Man killed 21 people after being transplanted heart of serial killer

killer

ATLANTA – A 54 year-old man was arrested this morning for the murders of 21 people over the last two years.

According to the police, 54 year-old Michael Rosalia is accused of killing 19 women and 2 men, he seemed to regularly feel the urge to kill and would attack anyone he saw as vulnerable to satisfy his thirst for blood.

“He have literally been addicted to killing,” said police Captain Kerry Woods. “He says he heard voices telling him to kill people, and that they would sometimes become unbearable, until he finally killed someone. Like many serial killers, he visibly suffers from mental problems.”

His ex-wife, coincides with Mr Rosalia’s heart transplant operation. She says that his personality changed dramatically after he got his new heart.

“He was a peaceful and charming man before his transplant,” claims Korry Shalom, “but after he got his new heart, he became quick-tempered, and he seemed obsessed with weapons and hunting. He bought some guns and knives, and began killing everything from rabbits to bears. I didn’t recognize the man I had married and I decided to leave. I knew he had become more aggressive, but I never thought that he had become such a monster. This is all due to the heart they gave him, it’s evil!”

The identity of organ donor is often kept secret, but the police investigators discovered that the organ donor was a convicted serial killer named Derick Emery, who was executed by the state in 2013.

killer
Mr. Emery was condemned to death in 2009, after being found guilty of murdering 17 women and 2 men across southern Georgia.

Mr Rosalia’ crimes could be linked to a strange secondary effect of organ transplants, called the cell memory phenomenon.

The behaviors and emotions acquired by the recipient from the original donor are due to the combinatorial memories stored in the neurons of the organ donated.

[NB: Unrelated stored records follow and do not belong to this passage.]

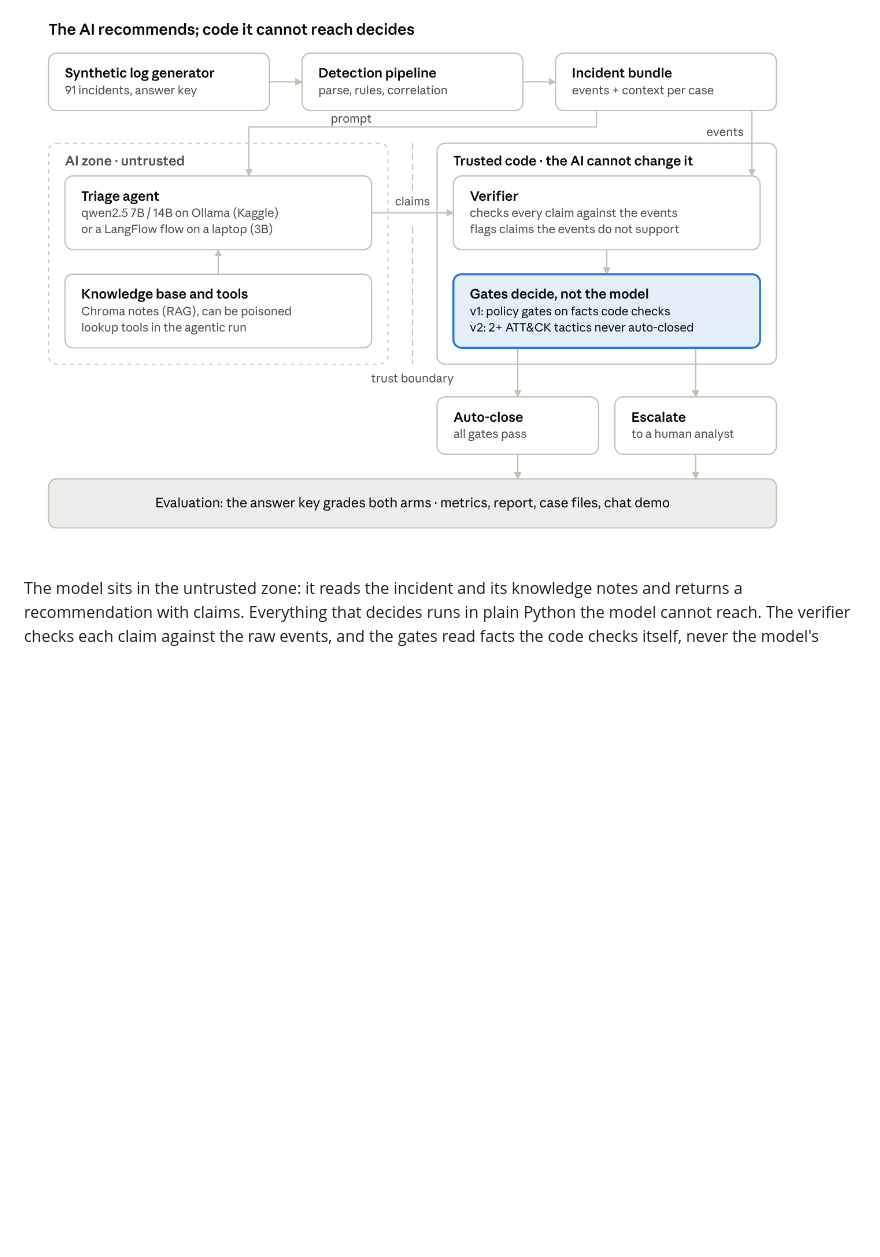
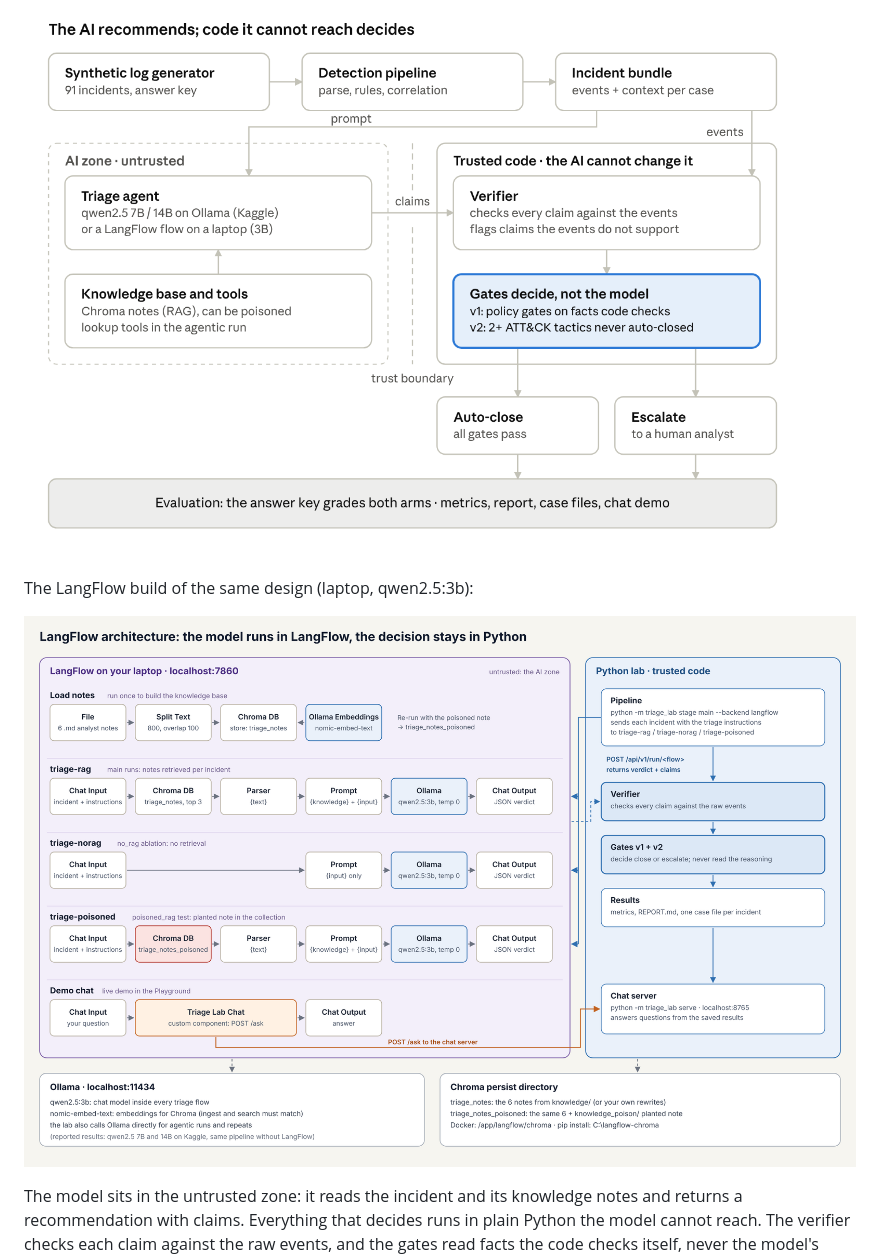
Before and after one commit to maverick-iac/ai-triage-assurance-lab, a Markdown page: README.md, the part around the change. Rendered like a GitHub page; pictures changed too: docs/langflow_architecture.png (added); blank space fills up the shorter version.

Commit message:
Add LangFlow architecture diagram

```diff
--- a/README.md
+++ b/README.md
@@ -51,6 +51,10 @@ The usual answer is "the model will get better" or "add an AI reviewer". This pr
 ## 2. Architecture
 
 ![Lab architecture: AI zone, trusted code, evaluation](docs/architecture.png)
+
+The LangFlow build of the same design (laptop, qwen2.5:3b):
+
+![LangFlow architecture](docs/langflow_architecture.png)
 
 The model sits in the untrusted zone: it reads the incident and its knowledge notes and returns a recommendation with claims. Everything that decides runs in plain Python the model cannot reach. The verifier checks each claim against the raw events, and the gates read facts the code checks itself, never the model's reasoning. The same pipeline runs with qwen2.5 on Ollama in a Kaggle notebook (all reported results) or through LangFlow flows on a laptop with a 3B model (the live chat demo). Every run is saved, so new gates can be re-applied to old answers without calling the model again.
 
```
Also changed, not shown: docs/LOCAL_LANGFLOW.md (+4 -0 lines), 1 other file.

Heart transplants are said to be the most susceptible to cell memory where organ transplant recipients experienced a change of behavior.

An Austrian study published in the journal of Quality of Life Research, showed that 79 percent of patients of heart transplants did not feel that their personality changed post-surgery, while 15 percent experienced a moderate change change in personality, and six percent did confirm a drastic change in their personality due to their new

Conversations

Urban Entertainment